(INFORMATION GIVEN Opens)

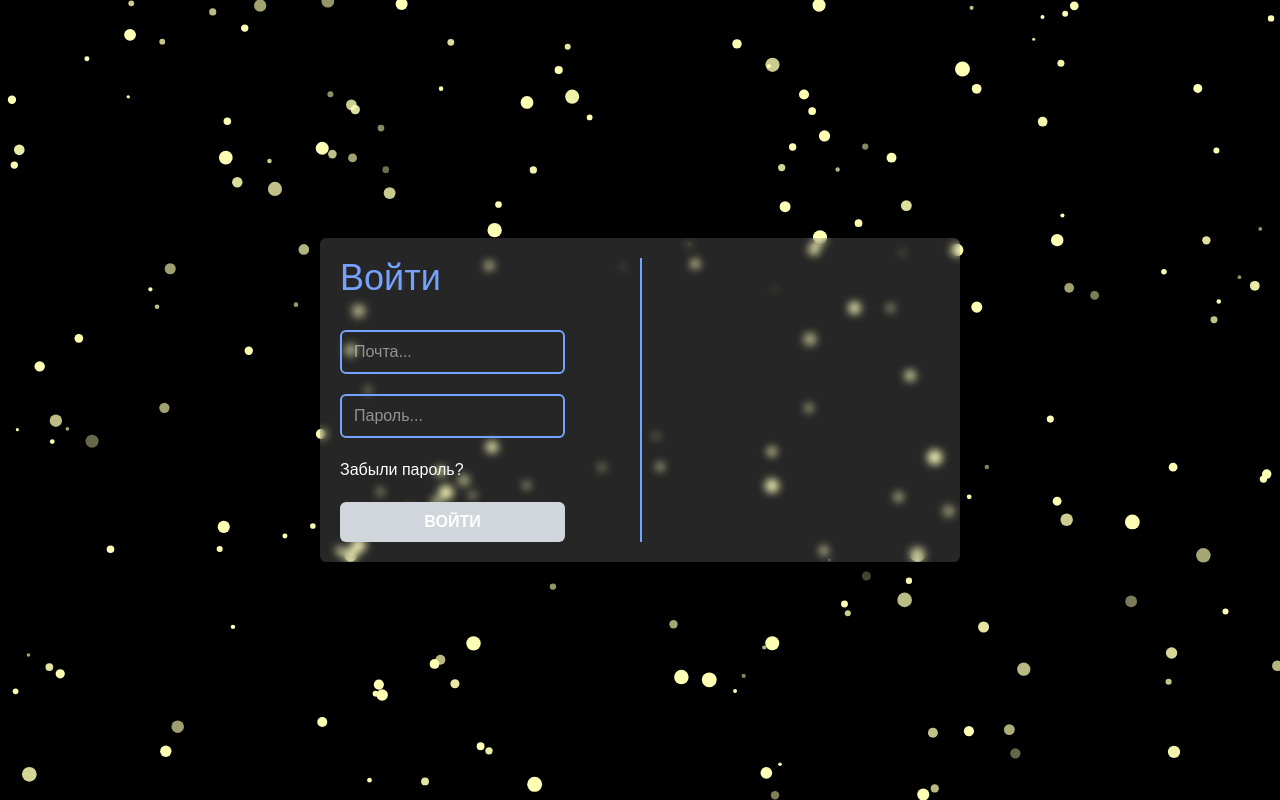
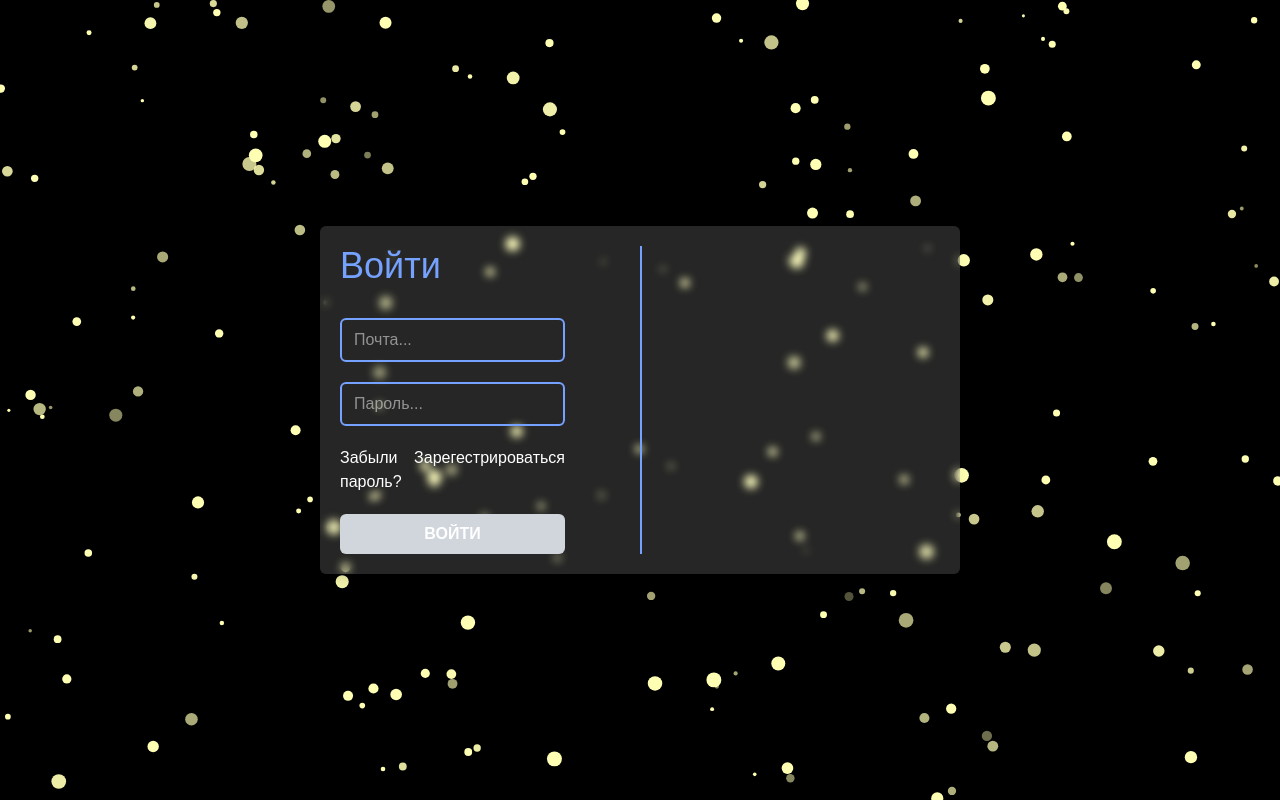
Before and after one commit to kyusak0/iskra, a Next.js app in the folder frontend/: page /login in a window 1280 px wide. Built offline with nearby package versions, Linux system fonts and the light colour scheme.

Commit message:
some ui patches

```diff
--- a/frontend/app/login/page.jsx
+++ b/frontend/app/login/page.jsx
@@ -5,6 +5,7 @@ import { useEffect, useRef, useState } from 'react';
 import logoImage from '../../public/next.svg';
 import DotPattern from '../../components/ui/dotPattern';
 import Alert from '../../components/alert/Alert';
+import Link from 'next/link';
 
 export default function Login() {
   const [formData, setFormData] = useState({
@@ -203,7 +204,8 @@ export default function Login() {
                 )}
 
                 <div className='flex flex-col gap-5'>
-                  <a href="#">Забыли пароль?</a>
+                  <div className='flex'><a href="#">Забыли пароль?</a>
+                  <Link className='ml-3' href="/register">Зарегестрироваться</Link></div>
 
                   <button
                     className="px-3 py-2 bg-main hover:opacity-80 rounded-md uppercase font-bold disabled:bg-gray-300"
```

(INFORMATION GIVEN Closes)
(INFORMATION GIVEN Opens)

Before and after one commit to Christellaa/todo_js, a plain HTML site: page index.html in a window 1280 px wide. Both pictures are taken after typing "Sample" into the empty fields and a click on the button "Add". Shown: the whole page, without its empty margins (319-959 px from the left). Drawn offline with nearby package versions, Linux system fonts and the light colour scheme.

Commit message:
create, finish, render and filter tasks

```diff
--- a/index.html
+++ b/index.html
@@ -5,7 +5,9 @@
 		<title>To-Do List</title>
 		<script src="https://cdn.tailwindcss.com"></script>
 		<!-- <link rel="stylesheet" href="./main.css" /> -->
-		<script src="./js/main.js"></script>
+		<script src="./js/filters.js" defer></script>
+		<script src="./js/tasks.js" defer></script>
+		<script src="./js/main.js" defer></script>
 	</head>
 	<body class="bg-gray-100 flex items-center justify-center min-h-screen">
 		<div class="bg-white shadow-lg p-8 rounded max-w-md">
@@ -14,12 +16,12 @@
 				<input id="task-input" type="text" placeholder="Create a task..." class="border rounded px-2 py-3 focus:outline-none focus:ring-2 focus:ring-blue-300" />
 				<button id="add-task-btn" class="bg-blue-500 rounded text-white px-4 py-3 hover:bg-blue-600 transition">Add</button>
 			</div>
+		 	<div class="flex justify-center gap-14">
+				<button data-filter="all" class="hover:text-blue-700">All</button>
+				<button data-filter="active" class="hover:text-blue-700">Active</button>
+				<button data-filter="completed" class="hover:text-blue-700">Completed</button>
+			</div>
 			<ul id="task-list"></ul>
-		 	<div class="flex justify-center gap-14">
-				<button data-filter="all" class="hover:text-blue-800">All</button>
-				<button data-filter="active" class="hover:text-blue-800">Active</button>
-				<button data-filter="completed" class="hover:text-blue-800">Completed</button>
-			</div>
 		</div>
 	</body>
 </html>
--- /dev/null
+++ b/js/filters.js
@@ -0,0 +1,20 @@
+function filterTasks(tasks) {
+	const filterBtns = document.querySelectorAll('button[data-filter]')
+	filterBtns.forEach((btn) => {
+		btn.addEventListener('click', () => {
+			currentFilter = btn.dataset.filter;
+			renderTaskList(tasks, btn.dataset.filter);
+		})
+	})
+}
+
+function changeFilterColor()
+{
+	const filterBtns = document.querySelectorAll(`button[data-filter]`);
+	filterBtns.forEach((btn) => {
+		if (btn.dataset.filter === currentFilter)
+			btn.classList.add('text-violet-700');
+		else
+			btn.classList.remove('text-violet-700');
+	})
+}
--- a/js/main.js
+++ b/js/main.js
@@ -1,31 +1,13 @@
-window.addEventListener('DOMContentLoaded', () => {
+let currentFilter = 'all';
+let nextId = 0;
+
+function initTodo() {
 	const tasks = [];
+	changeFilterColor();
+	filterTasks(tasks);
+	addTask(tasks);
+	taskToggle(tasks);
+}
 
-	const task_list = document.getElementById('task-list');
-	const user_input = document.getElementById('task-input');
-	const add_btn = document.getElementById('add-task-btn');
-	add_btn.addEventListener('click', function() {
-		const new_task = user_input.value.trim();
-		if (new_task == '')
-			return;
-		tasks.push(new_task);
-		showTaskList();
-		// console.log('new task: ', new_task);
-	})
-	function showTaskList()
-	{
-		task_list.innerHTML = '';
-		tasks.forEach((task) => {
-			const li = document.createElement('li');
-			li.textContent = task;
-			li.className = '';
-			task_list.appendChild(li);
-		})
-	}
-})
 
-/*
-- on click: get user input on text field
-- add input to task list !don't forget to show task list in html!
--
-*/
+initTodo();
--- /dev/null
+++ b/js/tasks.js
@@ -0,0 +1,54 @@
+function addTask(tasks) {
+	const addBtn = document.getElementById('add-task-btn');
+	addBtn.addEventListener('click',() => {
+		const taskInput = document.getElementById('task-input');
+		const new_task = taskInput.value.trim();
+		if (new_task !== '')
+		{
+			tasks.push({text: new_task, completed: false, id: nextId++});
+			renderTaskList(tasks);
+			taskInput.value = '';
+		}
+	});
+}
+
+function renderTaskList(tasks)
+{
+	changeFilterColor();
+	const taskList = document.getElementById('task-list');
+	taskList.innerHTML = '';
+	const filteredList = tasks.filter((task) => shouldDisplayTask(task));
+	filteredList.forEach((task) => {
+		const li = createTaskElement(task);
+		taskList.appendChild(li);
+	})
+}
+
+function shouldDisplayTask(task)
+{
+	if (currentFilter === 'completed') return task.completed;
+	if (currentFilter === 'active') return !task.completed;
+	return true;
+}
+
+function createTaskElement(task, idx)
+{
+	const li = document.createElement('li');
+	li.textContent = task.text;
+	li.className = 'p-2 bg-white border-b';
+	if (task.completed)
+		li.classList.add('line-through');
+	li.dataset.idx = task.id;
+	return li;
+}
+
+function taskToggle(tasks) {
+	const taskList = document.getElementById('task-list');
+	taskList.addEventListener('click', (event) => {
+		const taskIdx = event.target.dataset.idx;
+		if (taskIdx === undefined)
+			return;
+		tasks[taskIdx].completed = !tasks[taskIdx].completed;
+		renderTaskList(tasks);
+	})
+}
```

(INFORMATION GIVEN Closes)
(INFORMATION GIVEN Opens)

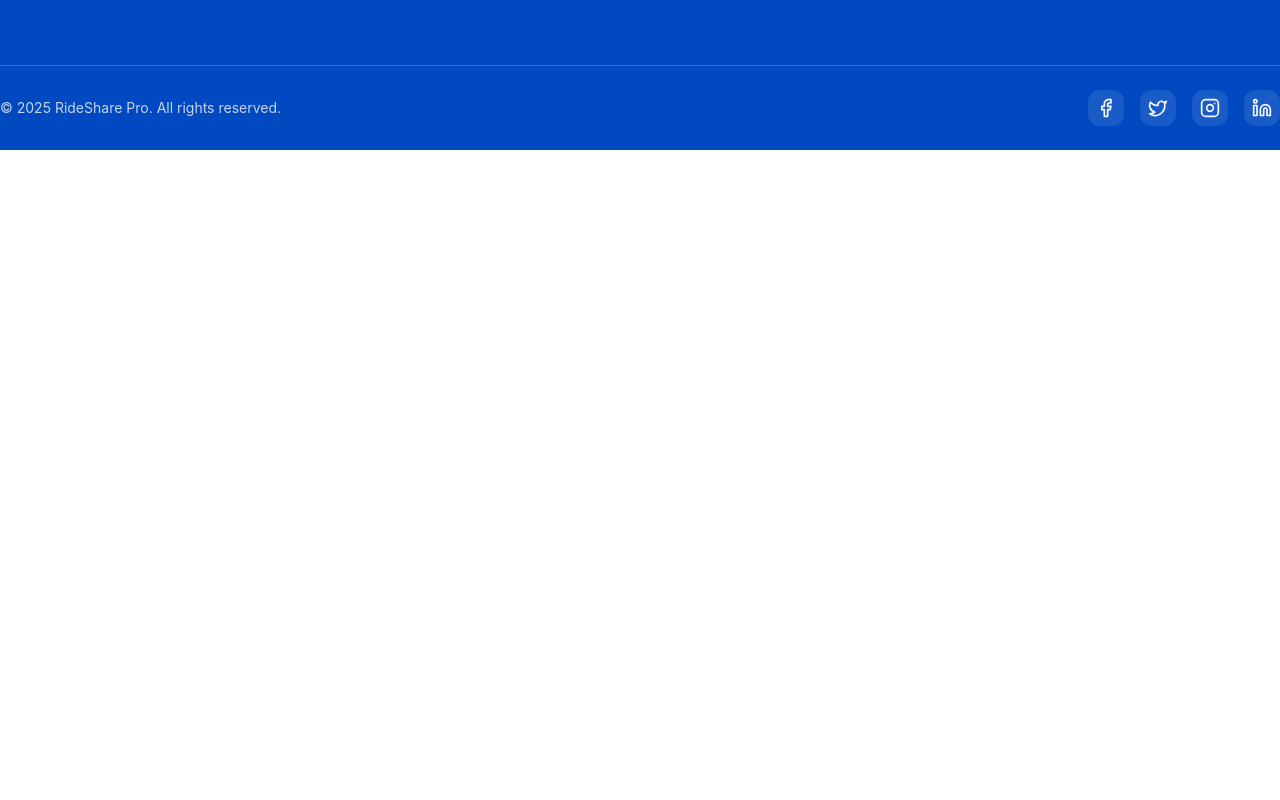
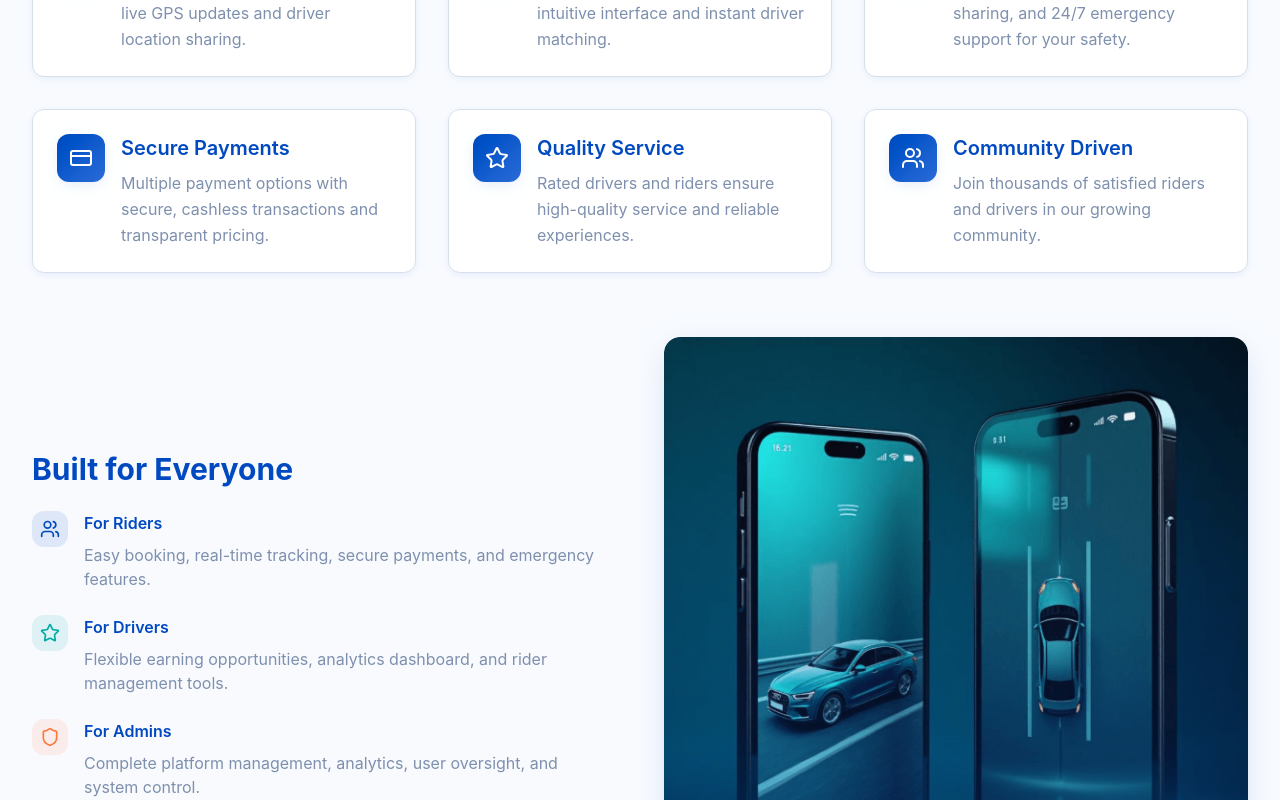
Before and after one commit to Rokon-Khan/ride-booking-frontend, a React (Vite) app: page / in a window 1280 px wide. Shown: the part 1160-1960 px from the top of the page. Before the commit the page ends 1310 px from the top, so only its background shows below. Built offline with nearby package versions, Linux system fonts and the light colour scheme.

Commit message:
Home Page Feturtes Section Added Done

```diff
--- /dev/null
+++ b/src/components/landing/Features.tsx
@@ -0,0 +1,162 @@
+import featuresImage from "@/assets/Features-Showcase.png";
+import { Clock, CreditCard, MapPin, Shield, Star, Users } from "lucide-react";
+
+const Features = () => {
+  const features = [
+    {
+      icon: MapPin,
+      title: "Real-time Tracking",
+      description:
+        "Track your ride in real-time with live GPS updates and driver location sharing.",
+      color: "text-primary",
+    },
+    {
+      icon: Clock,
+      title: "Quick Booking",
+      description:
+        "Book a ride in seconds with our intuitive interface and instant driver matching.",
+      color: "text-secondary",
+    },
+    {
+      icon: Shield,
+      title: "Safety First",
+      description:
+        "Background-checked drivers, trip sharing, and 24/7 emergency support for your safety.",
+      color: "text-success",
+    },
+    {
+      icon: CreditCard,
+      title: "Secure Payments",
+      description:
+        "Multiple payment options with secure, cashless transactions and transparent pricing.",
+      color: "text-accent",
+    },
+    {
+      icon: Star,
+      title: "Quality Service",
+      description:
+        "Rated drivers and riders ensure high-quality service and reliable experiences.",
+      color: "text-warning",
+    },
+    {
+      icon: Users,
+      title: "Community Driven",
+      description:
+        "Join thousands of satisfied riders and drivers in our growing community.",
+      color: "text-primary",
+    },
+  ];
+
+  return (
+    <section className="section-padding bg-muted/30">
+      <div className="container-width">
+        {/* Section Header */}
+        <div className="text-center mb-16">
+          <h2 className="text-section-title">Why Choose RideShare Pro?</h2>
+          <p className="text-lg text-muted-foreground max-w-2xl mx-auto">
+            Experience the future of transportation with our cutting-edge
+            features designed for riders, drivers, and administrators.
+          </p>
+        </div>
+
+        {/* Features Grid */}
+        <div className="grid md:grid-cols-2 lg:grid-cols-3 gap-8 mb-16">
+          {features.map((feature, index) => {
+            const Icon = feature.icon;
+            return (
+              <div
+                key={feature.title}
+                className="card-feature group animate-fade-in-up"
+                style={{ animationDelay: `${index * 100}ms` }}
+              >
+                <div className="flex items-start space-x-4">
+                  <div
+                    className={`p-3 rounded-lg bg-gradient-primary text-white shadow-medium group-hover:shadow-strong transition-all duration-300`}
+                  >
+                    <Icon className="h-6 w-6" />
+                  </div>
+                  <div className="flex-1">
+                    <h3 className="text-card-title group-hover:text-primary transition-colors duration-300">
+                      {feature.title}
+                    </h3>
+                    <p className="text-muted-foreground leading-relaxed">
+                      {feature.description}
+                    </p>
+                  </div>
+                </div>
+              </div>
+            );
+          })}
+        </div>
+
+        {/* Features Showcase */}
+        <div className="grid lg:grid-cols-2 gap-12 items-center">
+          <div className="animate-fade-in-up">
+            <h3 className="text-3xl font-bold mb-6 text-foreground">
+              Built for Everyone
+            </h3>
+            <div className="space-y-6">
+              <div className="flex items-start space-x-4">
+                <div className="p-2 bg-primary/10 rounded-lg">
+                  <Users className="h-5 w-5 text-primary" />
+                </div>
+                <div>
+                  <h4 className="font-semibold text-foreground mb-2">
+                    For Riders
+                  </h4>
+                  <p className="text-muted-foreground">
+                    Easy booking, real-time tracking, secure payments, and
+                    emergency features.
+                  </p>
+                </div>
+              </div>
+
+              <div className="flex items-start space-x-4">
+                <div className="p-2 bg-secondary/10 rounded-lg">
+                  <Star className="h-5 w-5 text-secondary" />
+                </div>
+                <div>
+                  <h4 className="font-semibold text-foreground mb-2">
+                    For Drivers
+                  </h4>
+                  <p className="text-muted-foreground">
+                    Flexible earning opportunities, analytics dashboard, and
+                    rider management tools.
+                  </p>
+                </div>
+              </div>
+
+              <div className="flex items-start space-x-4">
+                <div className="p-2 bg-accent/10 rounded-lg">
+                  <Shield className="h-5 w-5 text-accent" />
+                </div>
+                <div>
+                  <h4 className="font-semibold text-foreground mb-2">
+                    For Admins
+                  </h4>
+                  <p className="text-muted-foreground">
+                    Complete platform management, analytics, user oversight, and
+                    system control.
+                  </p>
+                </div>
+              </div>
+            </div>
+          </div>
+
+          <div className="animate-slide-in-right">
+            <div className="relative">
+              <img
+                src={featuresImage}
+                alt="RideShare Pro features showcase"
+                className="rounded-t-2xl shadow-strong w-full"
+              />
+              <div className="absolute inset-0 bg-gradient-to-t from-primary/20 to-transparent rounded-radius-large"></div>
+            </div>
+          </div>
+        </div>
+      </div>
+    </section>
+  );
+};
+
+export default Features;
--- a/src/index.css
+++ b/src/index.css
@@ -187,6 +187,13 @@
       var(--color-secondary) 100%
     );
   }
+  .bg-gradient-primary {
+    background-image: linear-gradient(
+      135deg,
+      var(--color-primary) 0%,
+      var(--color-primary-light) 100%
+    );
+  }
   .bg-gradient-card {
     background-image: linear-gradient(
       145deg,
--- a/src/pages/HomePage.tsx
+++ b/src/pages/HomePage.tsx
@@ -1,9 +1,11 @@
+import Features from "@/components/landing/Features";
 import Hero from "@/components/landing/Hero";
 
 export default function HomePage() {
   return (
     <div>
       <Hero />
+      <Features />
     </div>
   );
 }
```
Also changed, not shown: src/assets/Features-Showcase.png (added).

(INFORMATION GIVEN Closes)

# [TASK]
Select the lines from the entries that include the word "main".

# [RESPONSE AREA]
                     className="px-3 py-2 bg-main hover:opacity-80 rounded-md uppercase font-bold disabled:bg-gray-300"
 		<!-- <link rel="stylesheet" href="./main.css" /> -->
-		<script src="./js/main.js"></script>
+		<script src="./js/main.js" defer></script>
--- a/js/main.js
+++ b/js/main.js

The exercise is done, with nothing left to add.